Mr. Oyeleye, another inmate appreciated PRAI and other Initiatives that are making impart in the lives of many inmates. He said that the government hasn’t been looking at human capital development and investments programs and that the school should be given a lift so that proper impartation can be made. He added that there should be a platform for empowerment and if the government can see all these, they would do a broader one.
Barr. Adetola responded by saying we will keep trying our best, however we cannot do more than we can do. He made emphases on their involvements in school because we can only help those we know and PRAI is looking into human capital development programs.

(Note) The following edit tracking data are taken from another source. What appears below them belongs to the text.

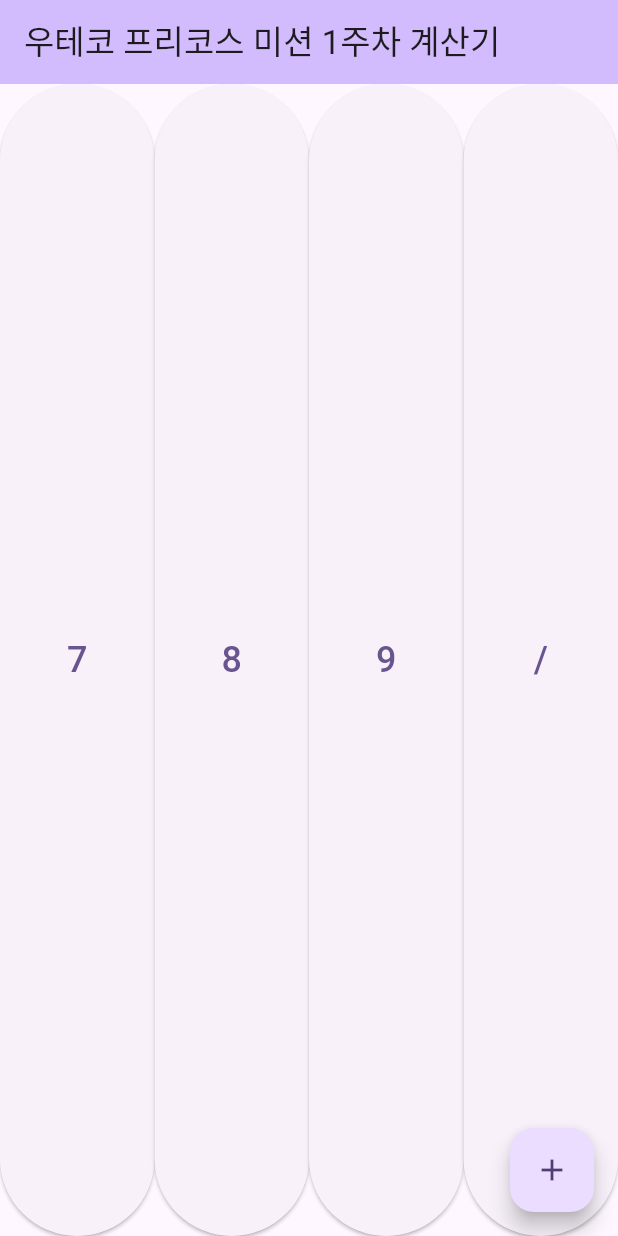
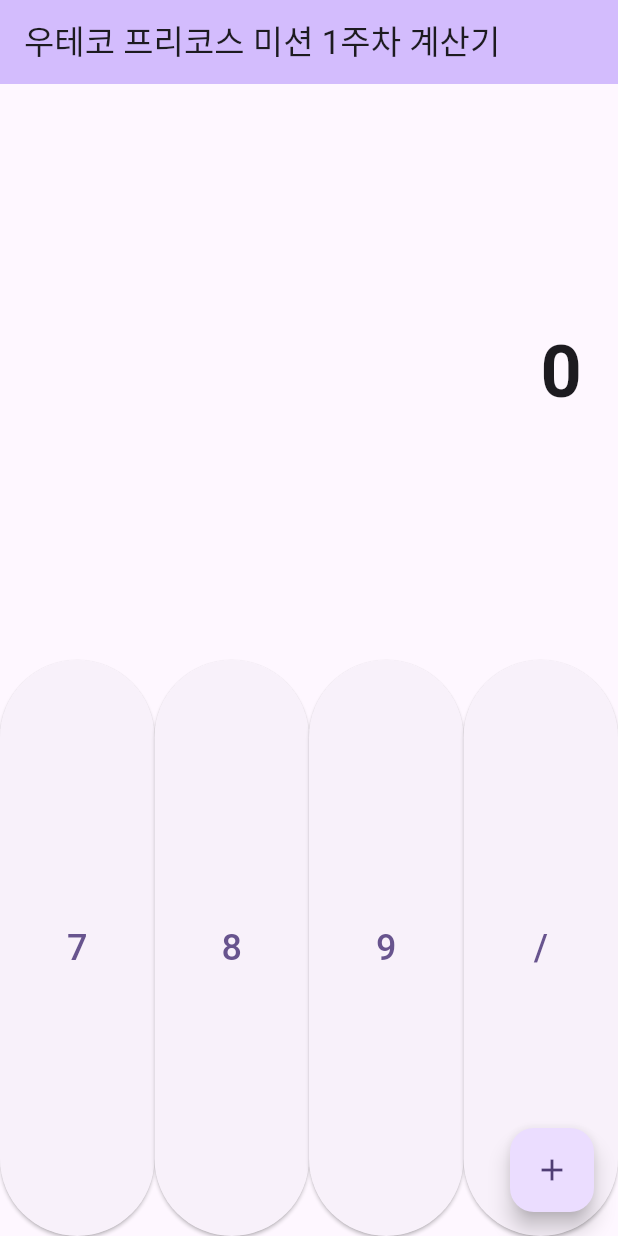
Before and after one commit to princebyun/flutter-calculator-8, a Flutter app: the screen it shows after launch, on a phone screen of 412 x 824 dp. Run offline on Flutter 3.47's test engine with Material 3 defaults, Android fonts, the phone set to English and light mode, and no system bars.

Commit message:
design : 계산기 UI

```diff
--- a/lib/main.dart
+++ b/lib/main.dart
@@ -46,6 +46,17 @@ class _MyHomePageState extends State<MyHomePage> {
       ),
       body: Column(
         children: <Widget>[
+          Expanded(
+            flex: 1,
+            child: Container(
+              alignment: Alignment.centerRight,
+              padding: EdgeInsets.symmetric(horizontal: 24, vertical: 12),
+              child: Text(
+                '0',
+                style: TextStyle(fontSize: 48, fontWeight: FontWeight.bold),
+              ),
+            ),
+          ),
           Expanded(
             flex: 1,
             child: Row(
```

Frank an inmate who is a beneficiary of PRAI’s pro bono legal services, said  his coming to the prison is not a mistake, but God’s divine directions and that the life he lived that got him to prison was nothing compared to what he has achieved while in prison. Before he became an inmate he had no skill and had no knowledge but now he is a 200 level student in the Open University studying criminology. He is also a website designer and developer; he told inmates that he works with Onesimus Ventures, which is in partnership with the prison service and Covenant University, where they produce paint, soaps, hand wash, car wash e.t.c and he said their products are better that the ones we find outside. They have established business with Wema bank and have sold 5 cartons of soap to them, now he has no reason to go back to committing crime when he leaves the prison. He encouraged other inmates to take advantage of the school and workshops and that he is not impressed with the turn up of inmates in the school and the workshops.
Mrs. Yewande Omotayo, a volunteer and great supporter of PRAI, buttressed his view and further encouraged more inmates to join the school, and called for those who would promise to attend school and workshops. Several of them indicated interest by raising their hands and a list was passed to them.
An inmate asked that after inmates have acquired these skills and have gone through school what would be the end result since the government has made the rule that freed persons would wait 10 years after being released to be fully integrated into the society again and he suggested such law be removed. Barr. Akinola responded by saying, no education is a waste and that it is the duty of the ex-convicts to show that they are reformed and worthy of pardon and he won’t advocate that the law be scrapped.
Another inmate opined that most of the inmates do not understand the meaning of human capital development and how they can take partake in what they do not understand, he also said that many of them went into crime because of lack of skills and knowledge and they need more help from initiative like this in other to expand the training facilities to accommodate more inmates. He added that ventures in prisons like Onesimus Ventures needs to have partnership with initiatives and foundations such as  PRAI the purpose of marketing and awareness.
ASP Tony , who represented the DCP, said he is aware that the population of inmates in the prison is much and they all want to leave and are not interested in education, but what they do not know is  when they will leave and that is why they need to acquire vocational skills. He told them about the department in the welfare unit called the after care and ones they are empowered the after care unit will follow up on them. He appreciated PRAI for the program and the gifts of Bread, eggs and tea that was brought to feed the inmates.
The program ended few minutes after 4 and there were over 330 inmates in attendance.